“‘Tall Cool One’ is like tipping my hat to the original song [a late 50’s instrumental hit by Seattle’s Wailers – Ed], and that whole Ralph Nielsen kind of approach. The sentiment in that song, like where it goes, ‘I’m so tall and you’re so cute/Let’s play wild like the wildcats do,’ that’s what the Wailers tune always reminded me of. Also, the original always reminded me of ‘Move It’, the B-side of ‘Pipeline’ by the Chantays. I think I retain the attitude that got me into rock ‘n’ roll in the first place – I haven’t fallen for the way rock has deteriorated over the years, the way it’s become so corporate again, just like in the early ’60s, this situation where David Coverdale’s mainly concerned with how he wears his sunglasses or whatever.”Robert Plant (221)

White, Clean And Neat

“It’s about how, at this time [13th day of August, 1954/I was five years old – Ed], Debbie Reynolds, Eddie Fisher, and people like that were offering this completely new way of living, where everything’s clean, where you’d never fart while you were screwing. Pat Boone was playing whitened versions of Little Richard songs. In Cleveland, you had the Moondog, and he was playing this black rock ‘n’ roll, and in America you also had local radio in Memphis and New Orleans or wherever. But in England, we were getting this watered-down version of rockabilly from Tommy Steele and Frankie Lane, a very faraway version of this guy Elvis. I was growing up submerged in this whole socialized Valium experience. But then we started hearing Bill Haley and Gene Vincent, and suddenly the whole situation changed. Problem is, before you know it, you’ve got the next generation of Pat Boones.”Robert Plant (221)

Network News

“It was about Kuwait, and the whole carving up to the war and the whole Middle East conflict. Nevermind the Guns, Death and Noise, Sand, Oil and Blood. I was really agitated. And if I can maintain this level of lyric agitation there is no need to get back to that point where you start telling people to play what you want, at least while we have this chemistry going once again…”Robert Plant (222)

Tie-Die On The Highway

“It’s a fuck-off track.
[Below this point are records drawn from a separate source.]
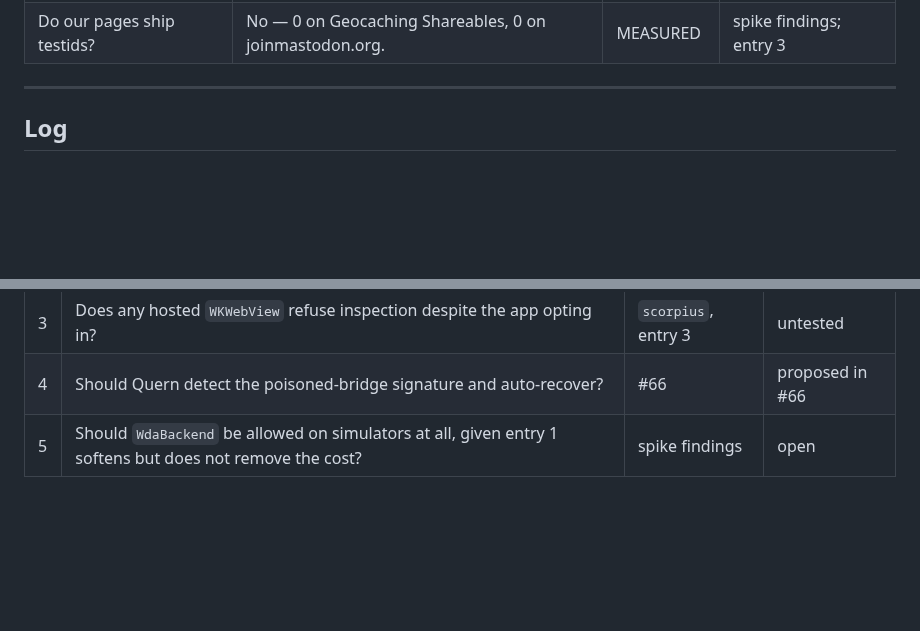
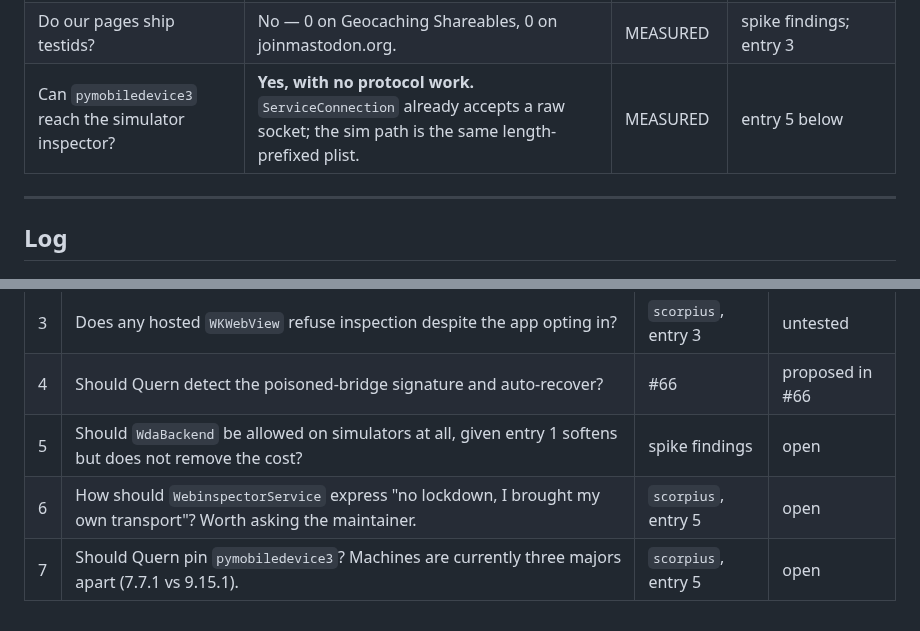
Before and after one commit to quern-dev/quern, a Markdown page: docs/proposals/webview-channel-log.md, 2 parts joined by grey strips. Rendered like a GitHub page; blank space fills up the shorter version.

```diff
--- a/docs/proposals/webview-channel-log.md
+++ b/docs/proposals/webview-channel-log.md
@@ -66,6 +66,7 @@ Rewrite this section as things settle. Everything else in the file is append-onl
 | Does running WDA poison the a11y bridge? | Yes — but recoverable in ~10s, **not** "until reboot". | MEASURED | #66 root cause |
 | Does Web Inspector poison it? | No. It composes with sim-bridge. | MEASURED | spike findings; reproduced on `scorpius` |
 | Do our pages ship testids? | No — 0 on Geocaching Shareables, 0 on joinmastodon.org. | MEASURED | spike findings; entry 3 |
+| Can `pymobiledevice3` reach the simulator inspector? | **Yes, with no protocol work.** `ServiceConnection` already accepts a raw socket; the sim path is the same length-prefixed plist. | MEASURED | entry 5 below |
 
 ---
 
@@ -204,3 +270,5 @@ backend choice.
 | 3 | Does any hosted `WKWebView` refuse inspection despite the app opting in? | `scorpius`, entry 3 | untested |
 | 4 | Should Quern detect the poisoned-bridge signature and auto-recover? | #66 | proposed in #66 |
 | 5 | Should `WdaBackend` be allowed on simulators at all, given entry 1 softens but does not remove the cost? | spike findings | open |
+| 6 | How should `WebinspectorService` express "no lockdown, I brought my own transport"? Worth asking the maintainer. | `scorpius`, entry 5 | open |
+| 7 | Should Quern pin `pymobiledevice3`? Machines are currently three majors apart (7.7.1 vs 9.15.1). | `scorpius`, entry 5 | open |
```
Also changed, not shown: other parts of docs/proposals/webview-channel-log.md (+65 -0 lines).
It’s trying to put that positive thing – the old ‘Stairway To Heaven’ syndrome – back in the pot, with Wavy Gravy blaring away over the top of the track. Joe McDonald contacted me and said he’d represented Wavy Gravy for some time and could I give an explanation as to why Wavy Gravy was all over that record? And I said, “Because it really is a mark of homage for that time.” Breakfast in bed for 400,000 was a great line.”Robert Plant (246)